The percentage of 18- to 25-year-old Americans who do not have health insurance has leveled off at the 24% range, after declining from about 28% after the healthcare law provision allowing adults up to age 26 to stay on a parent’s plan took effect.
The uninsured rate for 18- to 25-year-olds first began to decline in the fourth quarter of 2010 after the provision went into effect in September, falling to 26.3% from 28.0% in the third quarter of that year. It then declined further to 24% in the first quarter of 2011 and has remained at about that level since, with the exception of a slight temporary increase the third quarter of 2011.
The uninsured rate for 26- to 64-year-olds has also leveled off. Although, in contrast to 18- to 25-year-olds, the current uninsured rate for 26- to 64-year-olds has plateaued at a higher rate than in January 2008, when Gallup and Healthways first started tracking Americans’ health insurance coverage. Roughly one in five Americans in this age group report not having health insurance for the past year.
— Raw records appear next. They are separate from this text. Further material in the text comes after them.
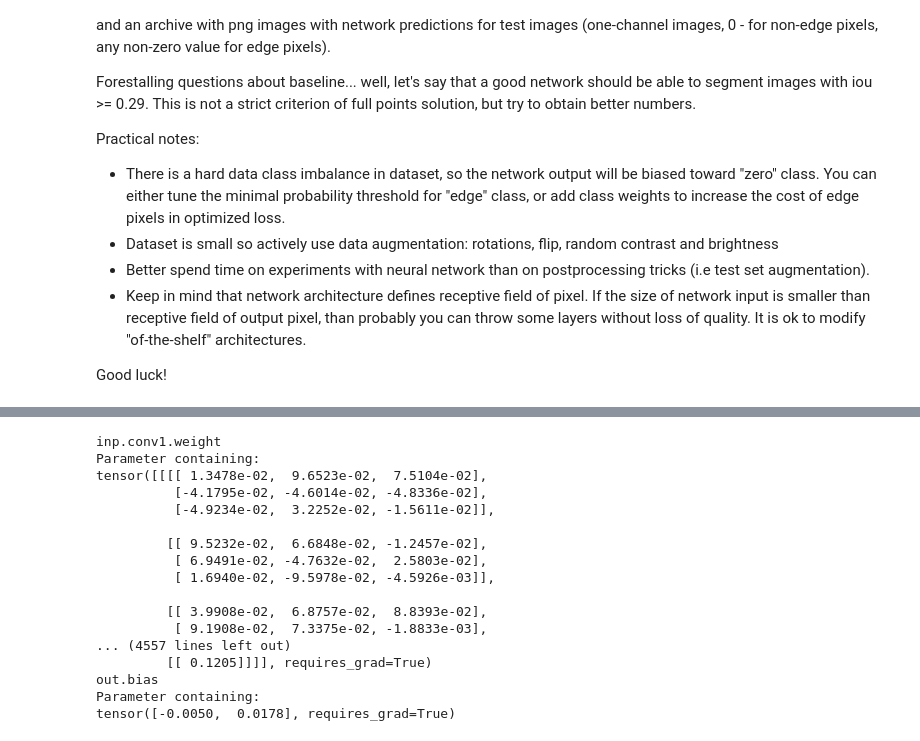
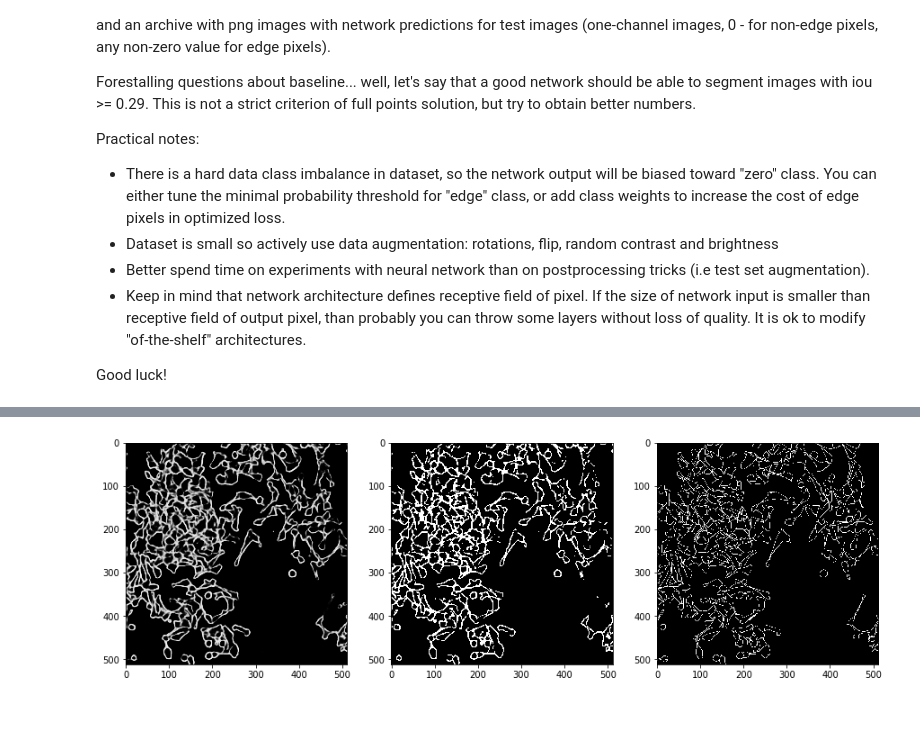
Before and after one commit to liviniuk/dl-course-skoltech, a Jupyter notebook: HW3/homework03_part1_both.ipynb, the cells around one changed output, grey strips where cells are left out. Drawn from its saved outputs; the diff is of its cells as text; code cells hidden in the pictures; blank space fills up the shorter version.

```diff
--- a/HW3/homework03_part1_both.ipynb
+++ b/HW3/homework03_part1_both.ipynb
@@ -336,24 +410,0 @@ Epoch 0/0
-# %%
-for name, param in net.named_parameters():
-    if param.requires_grad:
-        print(name)
-#         print(torch.isnan(param).any())
-        print(param)
-# %% [output]
-inp.conv1.weight
-Parameter containing:
-tensor([[[[ 1.3478e-02,  9.6523e-02,  7.5104e-02],
-          [-4.1795e-02, -4.6014e-02, -4.8336e-02],
-          [-4.9234e-02,  3.2252e-02, -1.5611e-02]],
-
-         [[ 9.5232e-02,  6.6848e-02, -1.2457e-02],
-          [ 6.9491e-02, -4.7632e-02,  2.5803e-02],
-          [ 1.6940e-02, -9.5978e-02, -4.5926e-03]],
-
-         [[ 3.9908e-02,  6.8757e-02,  8.8393e-02],
-          [ 9.1908e-02,  7.3375e-02, -1.8833e-03],
-... (4557 lines left out)
-         [[ 0.1205]]]], requires_grad=True)
-out.bias
-Parameter containing:
-tensor([-0.0050,  0.0178], requires_grad=True)
@@ -365,0 +411,5 @@ for name, param in net.named_parameters():
+# %%
+# Network output after training
+maskshow(3)
+# %% [output]
+[figure, added]
```
Also changed, not shown: parts of 14 cells of this notebook.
One of the political arguments in support of the Affordable Care Act (ObamaCare) is that by either the Supreme court striking down the law or a legislative/executive repeal that the government would be taking health insurance away from younger people who can join their parent’s plan.
Looking at the graph above, it is a whopping 4 per cent at best.
Not much of an argument, is it?
But, in the meantime, look what has happened to private health insurance after ObamaCare passed.
Overall, the percentage of all U.S. adults without health insurance was 17.3% in the first quarter of 2012, similar to its levels for the past year, although clearly lower than in 2008, 2009, and 2010. The increase in the percentage of all Americans who were uninsured in the second quarter of 2011 coincides with Gallup’s decision to include more cell phone-only respondents in the U.S. beginning April 1. Thus, some of the increase in the uninsured could reflect the greater representation of cell phone-only respondents — who tend to be younger — in Gallup samples.
Meanwhile, the percentage of all adults who get their health insurance through an employer has trended down — now at 44.5%. The percentage who have a government plan through Medicare, Medicaid, or military/veterans’ benefits has increased over time — now at 25.3%.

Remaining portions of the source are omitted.